At first, Henry was unable to breathe on his own. He had a tracheostomy and a feeding tube, and he was on about 25 medications. Two blinks became "yes," and one, "no." He was barely alive, but his mind and his senses were perfectly intact.

"Minutes were hours, and hours were days," Henry writes. At the same time, his wife wasn't getting encouraging news. "They took Jane into a room full of doctors and told her that, in their professional opinion, I would never move and her best bet was to pump me full of antidepressants and stick me in an institution, and soon. Well, that was the wrong thing to say to Jane."

Four months later, Jane and Henry returned home. And though Henry had developed use of a finger and better control of his neck, he had a hard time thinking about living. For the next three years, Henry talked to Jane about helping him with suicide. Jane would try to get him laughing, saying that with his 6-foot-4-inch body, she could never pull it off. She also let him know she understood.

"I know how normal you are by asking me to do that," she would tell him. But she also told him something else.

"There is a reason God left you with your mind and you have life," Jane said. "Those are two incredible gifts that we take for granted every day. And the hardest thing you have to do is figure out why you're left here on Earth. It wasn't your time. Why? You have a purpose here."

IT STARTED WITH AN IDEA. Henry envisioned a head-mounted laser pointer that he could use to activate electrical switches. He made a sketch on the computer and sent it to a friend who was mentoring a robotics team at Palo Alto High School. The students designed a working prototype called the LaserFinger, which later won a grant from MIT. Though it was yet to be used in Henry's daily life, it got him thinking.

A few years later, while watching CNN, Henry saw an interview with Georgia Tech professor Charlie Kemp. Kemp was discussing his collaboration with Willow Garage, a robotics research lab in Menlo Park, and its robot, the PR2. Henry fired off emails to Steve Cousins, PhD '97, at Willow and to Kemp.

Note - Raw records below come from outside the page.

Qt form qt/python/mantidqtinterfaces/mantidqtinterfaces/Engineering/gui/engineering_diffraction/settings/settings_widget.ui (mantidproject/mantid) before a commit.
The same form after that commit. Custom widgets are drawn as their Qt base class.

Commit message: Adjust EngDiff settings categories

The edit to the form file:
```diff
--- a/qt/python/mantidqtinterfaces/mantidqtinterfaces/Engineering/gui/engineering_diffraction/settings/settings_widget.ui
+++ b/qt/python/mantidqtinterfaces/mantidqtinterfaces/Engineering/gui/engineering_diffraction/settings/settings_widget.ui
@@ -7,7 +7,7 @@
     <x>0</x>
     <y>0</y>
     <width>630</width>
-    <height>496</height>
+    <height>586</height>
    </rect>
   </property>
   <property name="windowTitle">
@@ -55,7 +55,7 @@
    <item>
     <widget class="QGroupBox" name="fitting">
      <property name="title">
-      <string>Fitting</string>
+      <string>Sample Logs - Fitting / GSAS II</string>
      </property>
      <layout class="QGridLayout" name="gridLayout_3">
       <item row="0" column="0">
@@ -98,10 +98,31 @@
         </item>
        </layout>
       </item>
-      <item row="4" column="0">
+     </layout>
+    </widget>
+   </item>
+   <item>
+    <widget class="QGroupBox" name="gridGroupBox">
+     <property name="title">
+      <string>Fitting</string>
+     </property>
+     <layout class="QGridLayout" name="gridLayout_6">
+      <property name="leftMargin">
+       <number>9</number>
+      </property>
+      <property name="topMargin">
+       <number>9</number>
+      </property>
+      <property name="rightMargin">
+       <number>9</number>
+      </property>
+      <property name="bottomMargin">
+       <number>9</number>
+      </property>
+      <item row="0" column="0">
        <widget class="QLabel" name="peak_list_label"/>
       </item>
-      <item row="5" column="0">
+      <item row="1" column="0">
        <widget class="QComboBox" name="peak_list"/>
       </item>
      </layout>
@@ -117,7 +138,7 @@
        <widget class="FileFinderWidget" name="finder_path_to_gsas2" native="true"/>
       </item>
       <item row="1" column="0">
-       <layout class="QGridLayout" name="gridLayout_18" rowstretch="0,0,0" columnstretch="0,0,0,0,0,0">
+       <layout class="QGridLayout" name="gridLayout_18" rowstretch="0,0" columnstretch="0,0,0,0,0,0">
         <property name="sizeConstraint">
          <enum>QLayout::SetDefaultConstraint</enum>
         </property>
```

Thus began a long collaboration between Henry and Jane, Willow Garage and the Healthcare Robotics Lab at Georgia Tech to use robots to function as body parts for the severely disabled. Henry called it Robots for Humanity, describing his work as "using technology to extend our capabilities, fill in our weaknesses and let people perform at their best."

"From a distance, all humans are disabled," Henry notes. "As humans, we adapted to our environment through evolution. We developed sight and hearing and speech. Yet these adaptations are quite limited. We can't run faster than about 25 miles per hour. We can't fly. We can't stay underwater forever and we can't be in more than one place at the same time. All humans are limited by nature in many ways.

"Now, I may have lost a few of the natural adaptations which evolution afforded me, but I have adapted to these limitations, often in a way similar to how you have adapted to nature's limitations. For example, I use a wheelchair to increase my mobility. You use a bike. You use a keyboard and mouse, I use a headtracker and a clicker to operate a computer."

One of the first things Kemp and Cousins did with Henry and Jane was ask them to identify tasks that would be the most helpful for a robot to perform. Scratching and shaving ranked high on their lists.

Posted by at January 10, 2014 5:59 PM

blog comments powered by Disqus